At UN Women, Kenney works with a roster of more than 200 investigators, lawyers, and forensic specialists, all of whom are experts in the documentation of sexual and gender-based violence. When organizations such as the International Criminal Court (ICC), the UN, or a specific nation makes a request for an investigation, Kenney works with partners to identify the experts who can be deployed there. She then works with the investigators on the ground to ensure that they have the tools they need to do the work of documentation, reviews their final work product—this was where the NYU Law students helped—and shares the findings with her colleagues at UN Women and around the world.
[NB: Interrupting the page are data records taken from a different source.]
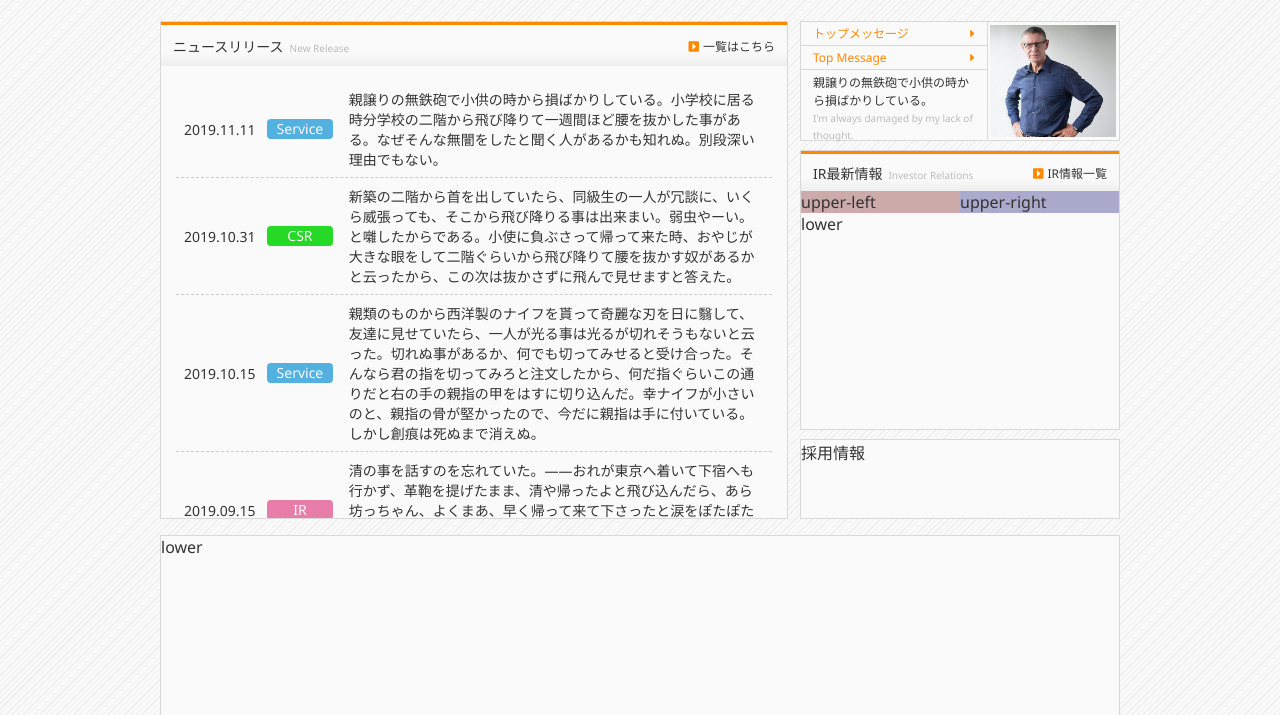
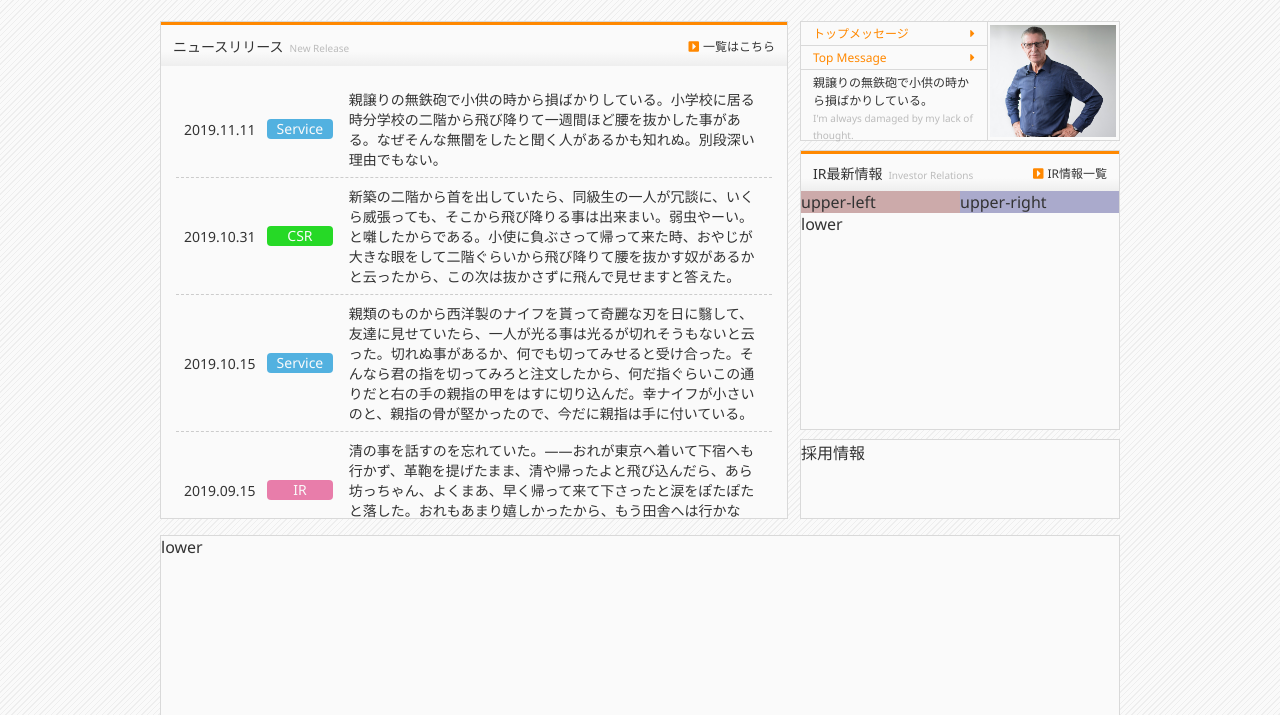
Before and after one commit to bugalu/sample_site_004_CorporateSite, a website: page src/index.html in a window 1280 px wide. Shown: the part 385-1100 px from the top of the page. Drawn offline with Linux system fonts and the light colour scheme; some packages are replaced by stand-ins of ours.

Commit message:
news device

```diff
--- a/src/index.html
+++ b/src/index.html
@@ -103,7 +103,7 @@
                 <time>2019.10.15</time>
                 <div class="main__news-body-tag c-blue">Service</div>
                 <p>
-                  親類のものから西洋製のナイフを貰って奇麗な刃を日に翳して、友達に見せていたら、一人が光る事は光るが切れそうもないと云った。切れぬ事があるか、何でも切ってみせると受け合った。そんなら君の指を切ってみろと注文したから、何だ指ぐらいこの通りだと右の手の親指の甲をはすに切り込んだ。幸ナイフが小さいのと、親指の骨が堅かったので、今だに親指は手に付いている。しかし創痕は死ぬまで消えぬ。
+                  親類のものから西洋製のナイフを貰って奇麗な刃を日に翳して、友達に見せていたら、一人が光る事は光るが切れそうもないと云った。切れぬ事があるか、何でも切ってみせると受け合った。そんなら君の指を切ってみろと注文したから、何だ指ぐらいこの通りだと右の手の親指の甲をはすに切り込んだ。幸ナイフが小さいのと、親指の骨が堅かったので、今だに親指は手に付いている。
                 </p>
               </li>
               <li>
```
“It’s a really concrete way that UN Women contributes to accountability for these crimes around the world,” Kenney says of her work. “We know that if the crimes are not documented close in time to when they are committed, and to a high professional standard [so that] the evidence can be used in a criminal court in the future, these crimes will likely go unpunished. So this documentation effort is the first step to making sure that we end impunity for sexual and gender-based violence.”
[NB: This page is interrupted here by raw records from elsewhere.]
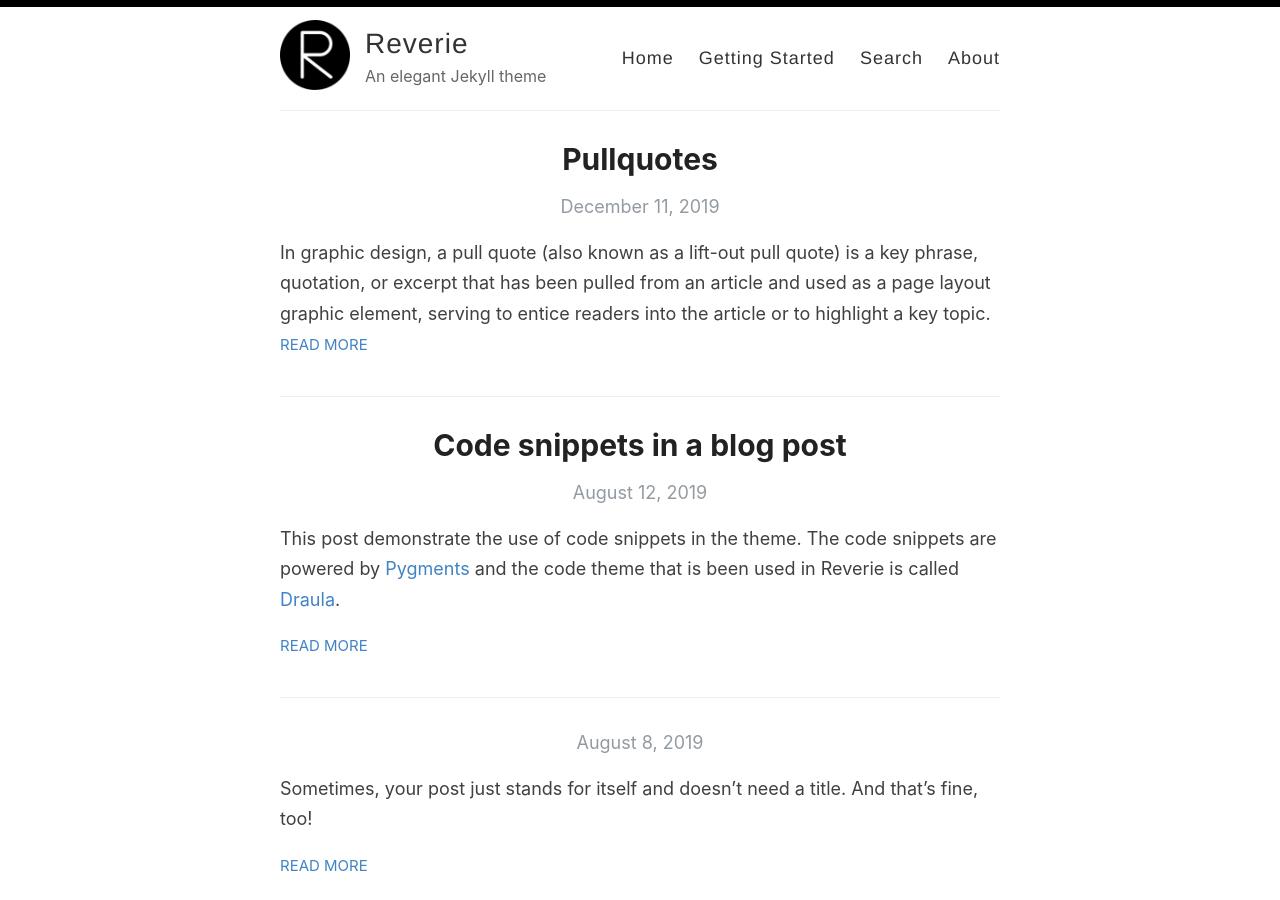
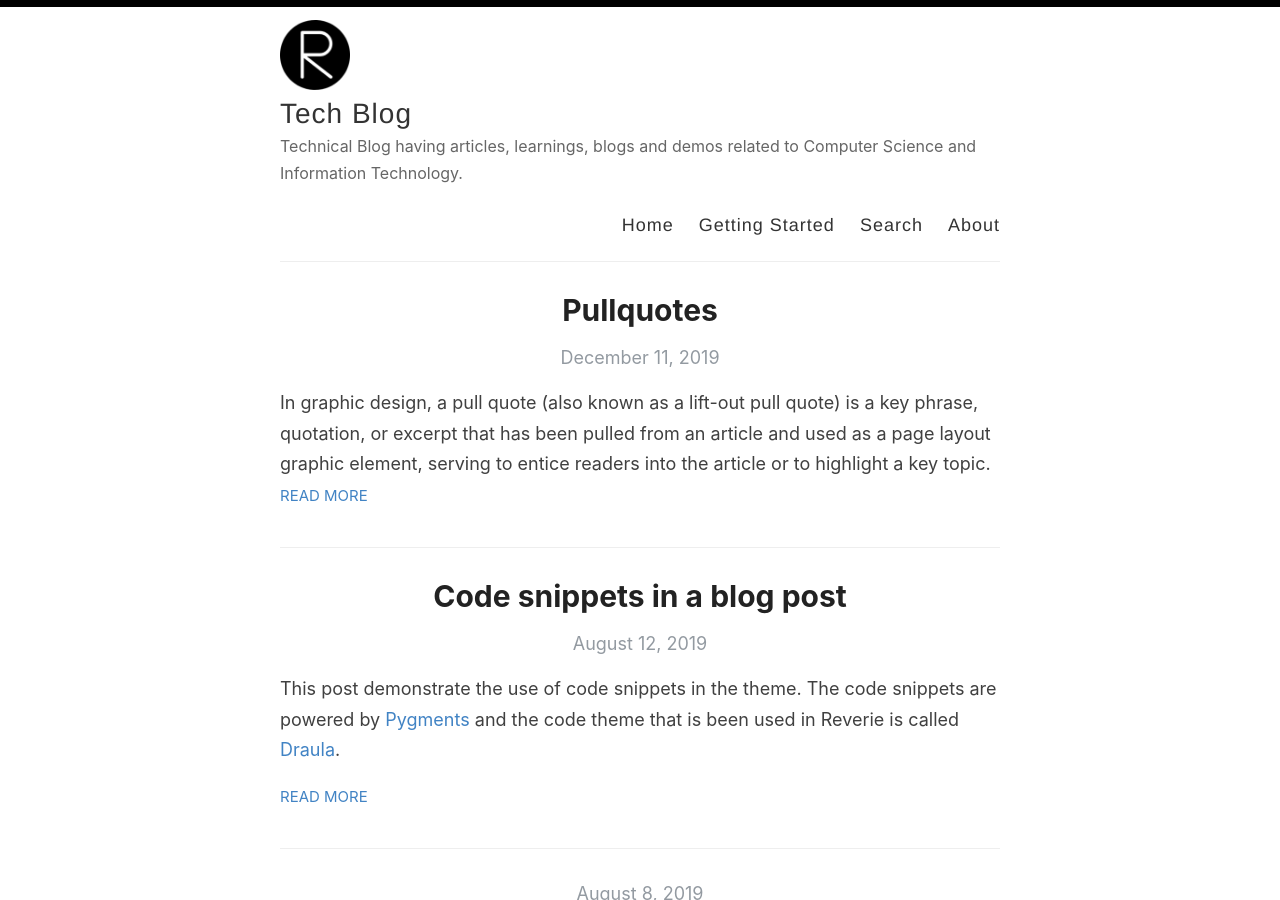
Before and after one commit to jaykay12/tech, a Jekyll site: the page built from index.html, in a window 1280 px wide and 900 px high. Built offline with Jekyll 4.4.1, drawn with Linux system fonts in a browser that asks for light colours; the list of posts is cut into pages by our own code.

Commit message:
Personalised configuration file

```diff
--- a/_config.yml
+++ b/_config.yml
@@ -3,13 +3,13 @@
 #
 
 # Name of your site (displayed in the header)
-name: Reverie
+name: Tech Blog
 
 # Name of the author
-author: Amit Merchant
+author: Jalaz Kumar
 
 # Short bio or description (displayed in the header)
-description: An elegant Jekyll theme
+description: Technical Blog having articles, learnings, blogs and demos related to Computer Science and Information Technology.
 
 # URL of your avatar or profile pic (you could use your GitHub profile pic)
 avatar: /images/reverie.png
@@ -21,15 +21,15 @@
 # Includes an icon in the footer for each username you enter
 footer-links:
   dribbble:
-  email: amit.d.merchant@gmail.com
+  email: jalazkumar1208@gmail.com
   facebook:
   flickr:
-  github: amitmerchant1990/reverie
+  github: jaykay12/tech
   instagram:
   linkedin:
   pinterest:
   rss: rss
-  twitter: amit_merchant
+  twitter: jalazkumar
   stackoverflow:
   youtube: # channel/<your_long_string> or user/<user-name>
   googleplus: # anything in your profile username that comes after plus.google.com/
@@ -41,18 +41,20 @@
 disqus:
 
 # Enter your Google Analytics web tracking code (e.g. UA-2110908-2) to activate tracking
-google_analytics: UA-43339302-11
+google_analytics:
 
 # Your website URL (e.g. http://amitmerchant1990.github.io or http://www.amitmerchant.com)
 # Used for Sitemap.xml and your RSS feed
-url: http://www.amitmerchant.com/reverie
-enforce_ssl: https://www.amitmerchant.com/reverie
+url: http://www.jaykay12.github.io/tech
+enforce_ssl: https://www.jaykay12.github.io/tech
 
 # If you're hosting your site at a Project repository on GitHub pages
 # (http://yourusername.github.io/repository-name)
 # and NOT your User repository (http://yourusername.github.io)
 # then add in the baseurl here, like this: "/repository-name"
-baseurl: "/reverie"
+baseurl: "/tech"
+url: "https://jaykay12.github.io"
+
 
 #
 # !! You don't need to change any of the configuration flags below !!
```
Kenney’s passion for transitional justice, which aims to resolve the legacy of past injustice and human rights abuses, arose during her college years at Tufts University. The US war in Iraq, she says, gave her “a sense of hopelessness,” but at the same time she was learning about South Africa’s Truth and Reconciliation Commission in one of her courses. “Instead of conflict erupting at the end of apartheid, they created this peaceful mechanism to respond to the grievances of the past,” Kenney says. “So as I was feeling foreign policy was out of control, I was also seeing that there was this other alternative out there.”
After college, Kenney pursued a master’s degree in transitional justice at the University of Cape Town. She then worked for several years at NGOs in New York—the Global Justice Center and the Open Society Justice Initiative—before enrolling at NYU Law. As a law student, she interned at the International Center for Transitional Justice and at UN Women. After her 2L year, she received a summer fellowship to work at the ICC, where she worked in the gender and children unit of the office of the prosecutor’s investigation division.
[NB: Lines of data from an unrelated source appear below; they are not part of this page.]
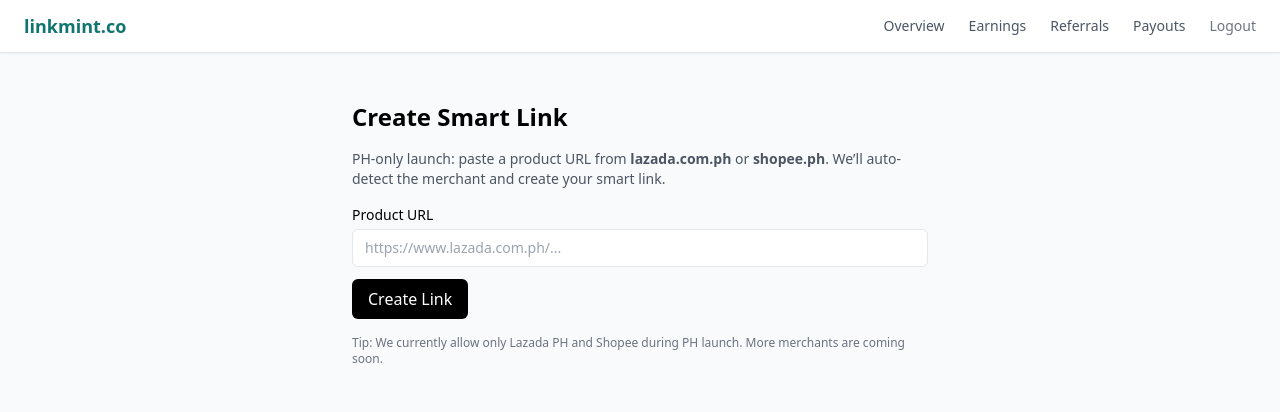
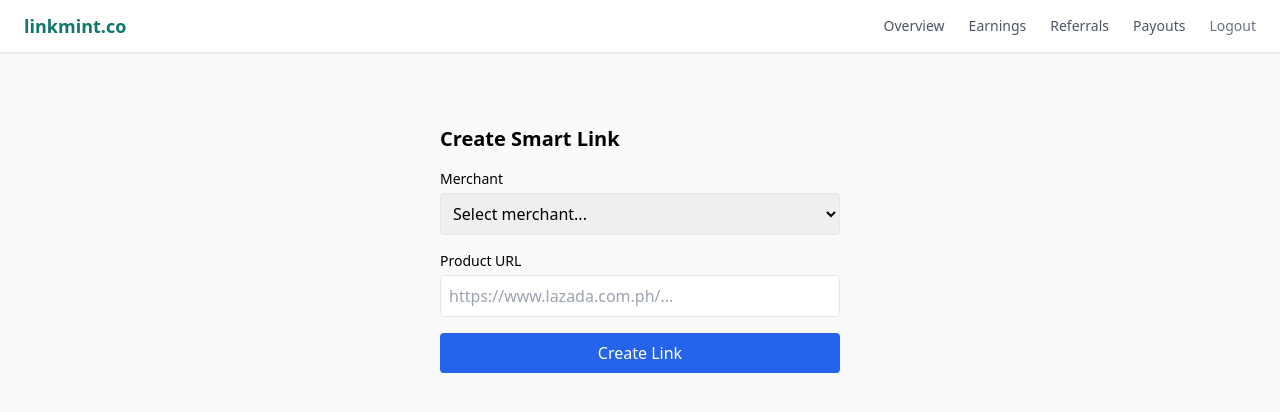
Before and after one commit to begintolern/Linkmint, a Next.js app: page /dashboard/create-link in a window 1280 px wide. Shown: the top 412 px of the page. Built offline with nearby package versions, Linux system fonts and the light colour scheme.

Commit message:
Add merchant dropdown selector for PH Smart Link creation

```diff
--- a/app/dashboard/create-link/CreateLinkClient.tsx
+++ b/app/dashboard/create-link/CreateLinkClient.tsx
@@ -12,122 +12,89 @@ type CreateResponse = {
   merchant?: string;
 };
 
-const PH_DOMAINS = [
-  { hostIncludes: "lazada.com.ph", merchant: "Lazada PH" },
-  { hostIncludes: "shopee.ph", merchant: "Shopee" },
+const PH_MERCHANTS = [
+  { id: "cmfvvoxsj0000oij8u4oadeo5", name: "Lazada PH" },
+  { id: "cmfu940920003oikshotzltnp", name: "Shopee" },
 ];
-
-function detectMerchant(urlStr: string) {
-  try {
-    const u = new URL(urlStr);
-    const host = u.hostname.toLowerCase();
-    for (const rule of PH_DOMAINS) {
-      if (host.includes(rule.hostIncludes)) return rule.merchant;
-    }
-    return null;
-  } catch {
-    return null;
-  }
-}
 
 export default function CreateLinkClient() {
   const router = useRouter();
   const [productUrl, setProductUrl] = useState("");
+  const [merchantId, setMerchantId] = useState("");
   const [busy, setBusy] = useState(false);
   const [error, setError] = useState<string | null>(null);
 
   async function handleCreate(e: React.FormEvent) {
     e.preventDefault();
     setError(null);
+    setBusy(true);
 
-    // Basic URL parse
-    let u: URL;
     try {
-      u = new URL(productUrl);
-    } catch {
-      setError("Please enter a valid product URL.");
-      return;
-    }
-
-    // PH-only guard: allow Lazada PH or Shopee PH only
-    const merchant = detectMerchant(productUrl);
-    if (!merchant) {
-      setError(
-        "For PH launch, only Lazada PH (lazada.com.ph) and Shopee (shopee.ph) links are allowed."
-      );
-      return;
-    }
-
-    setBusy(true);
-    try {
-      // Call your existing create-link API (adjust path if yours is different)
-      const res = await fetch("/api/links/create", {
+      const res = await fetch("/api/smartlinks/create", {
         method: "POST",
         headers: { "Content-Type": "application/json" },
         body: JSON.stringify({
-          productUrl,
-          merchant, // helpful for server logs/metrics
-          market: "PH",
+          merchantId,
+          destinationUrl: productUrl,
           source: "dashboard",
         }),
       });
 
-      const data = (await res.json()) as CreateResponse;
-      if (!data.ok) {
-        setError(data.error || "Failed to create link.");
-        setBusy(false);
-        return;
-      }
+      const data: CreateResponse = await res.json();
+      if (!data.ok) throw new Error(data.error || "Failed to create link");
 
-      // Navigate to Links page (where “Your recent links” shows)
-      router.push("/dashboard/links");
+      router.push("/dashboard/smart-links");
     } catch (err: any) {
-      setError("Network error. Please try again.");
+      setError(err.message);
+    } finally {
       setBusy(false);
     }
   }
 
   return (
-    <div className="max-w-xl mx-auto space-y-4">
-      <h1 className="text-2xl font-semibold">Create Smart Link</h1>
-      <p className="text-sm text-gray-600">
-        PH-only launch: paste a product URL from{" "}
-        <strong>lazada.com.ph</strong> or <strong>shopee.ph</strong>. We’ll
-        auto-detect the merchant and create your smart link.
-      </p>
+    <div className="p-6 max-w-md mx-auto">
+      <h1 className="text-xl font-semibold mb-4">Create Smart Link</h1>
 
-      <form onSubmit={handleCreate} className="space-y-3">
-        <label className="block text-sm font-medium">
-          Product URL
+      <form onSubmit={handleCreate} className="space-y-4">
+        <div>
+          <label className="block text-sm font-medium mb-1">Merchant</label>
+          <select
+            value={merchantId}
+            onChange={(e) => setMerchantId(e.target.value)}
+            required
+            className="w-full border rounded p-2"
+          >
+            <option value="">Select merchant...</option>
+            {PH_MERCHANTS.map((m) => (
+              <option key={m.id} value={m.id}>
+                {m.name}
+              </option>
+            ))}
+          </select>
+        </div>
+
+        <div>
+          <label className="block text-sm font-medium mb-1">Product URL</label>
           <input
-            className="mt-1 w-full rounded-md border px-3 py-2"
+            type="url"
+            required
             placeholder="https://www.lazada.com.ph/..."
             value={productUrl}
             onChange={(e) => setProductUrl(e.target.value)}
-            disabled={busy}
-            required
+            className="w-full border rounded p-2"
           />
-        </label>
+        </div>
 
-        {error && (
-          <div className="text-sm text-red-600 bg-red-50 border border-red-200 rounded-md p-2">
-            {error}
-          </div>
-        )}
+        {error && <p className="text-red-500 text-sm">{error}</p>}
 
         <button
           type="submit"
           disabled={busy}
-          className="rounded-md px-4 py-2 bg-black text-white disabled:opacity-60"
+          className="bg-blue-600 text-white px-4 py-2 rounded w-full"
         >
           {busy ? "Creating..." : "Create Link"}
         </button>
       </form>
-
-      <div className="text-xs text-gray-500">
-        Tip: We currently allow only Lazada PH and Shopee during PH launch. More
-        merchants are coming soon.
-      </div>
     </div>
   );
 }
```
“I wanted to really take advantage of clinics, term-time internships, summer internship programs, fellowships, that really only a place like NYU could offer,” Kenney says, reflecting on why she chose NYU Law. “I really think I have my career at the UN today because I went to NYU Law.”
Upon graduation, Kenney returned to UN Women—where she has created opportunities for current NYU Law students who are interested in pursuing similar careers in human rights. During the pro bono week she organized in January, the student volunteers spent a week reading 52 reports from UN Human Rights Council-mandated investigations in 11 countries.
Taro Tanaka LLM ’19 spent the week reviewing reports on the conflict in Syria. “It was a great opportunity to get a sense of what the UN is doing in the field in relation to gender violence, including violence against LGBTQ people,” says Tanaka.
After the project was finished, Kenney met with Tanaka about his job search. “She’s been a great mentor. I really appreciated that she helped us out even after we had finished the pro bono week, and she has continued to stay in touch,” he says. Partially as a result of her advice, Tanaka will be working at UN AIDS at the UN headquarters in Geneva after graduating this May.
“She’s very generous with her time, really very interested in lifting other students and people up,” agrees Priya Morley LLM ’19, another participant in the January pro bono project. “She really allowed us to take ownership over our work and highlighted our important role in helping her with what she was doing.”
Professor Margaret Satterthwaite ’99, who directs NYU Law’s Global Justice Clinic, says that Kenney’s drive to help others succeed in the field of human rights was evident even as a law student: “Emily was incredibly engaged as a student—always prepared, enthusiastic, and concerned to ensure that our seminar was a real space for collaborative learning.”
Describing Kenney as a “versatile thinker and analyst,” Satterthwaite adds that Kenney’s people skills have been important for her work at UN Women, where she has to coordinate with field researchers, analysts, and institutions across the globe. “She is equally comfortable conversing with high-level diplomats and grassroots activists,” Satterthwaite says, “knowing that all are crucial in the work to advance women’s rights.”
Posted May 24, 2019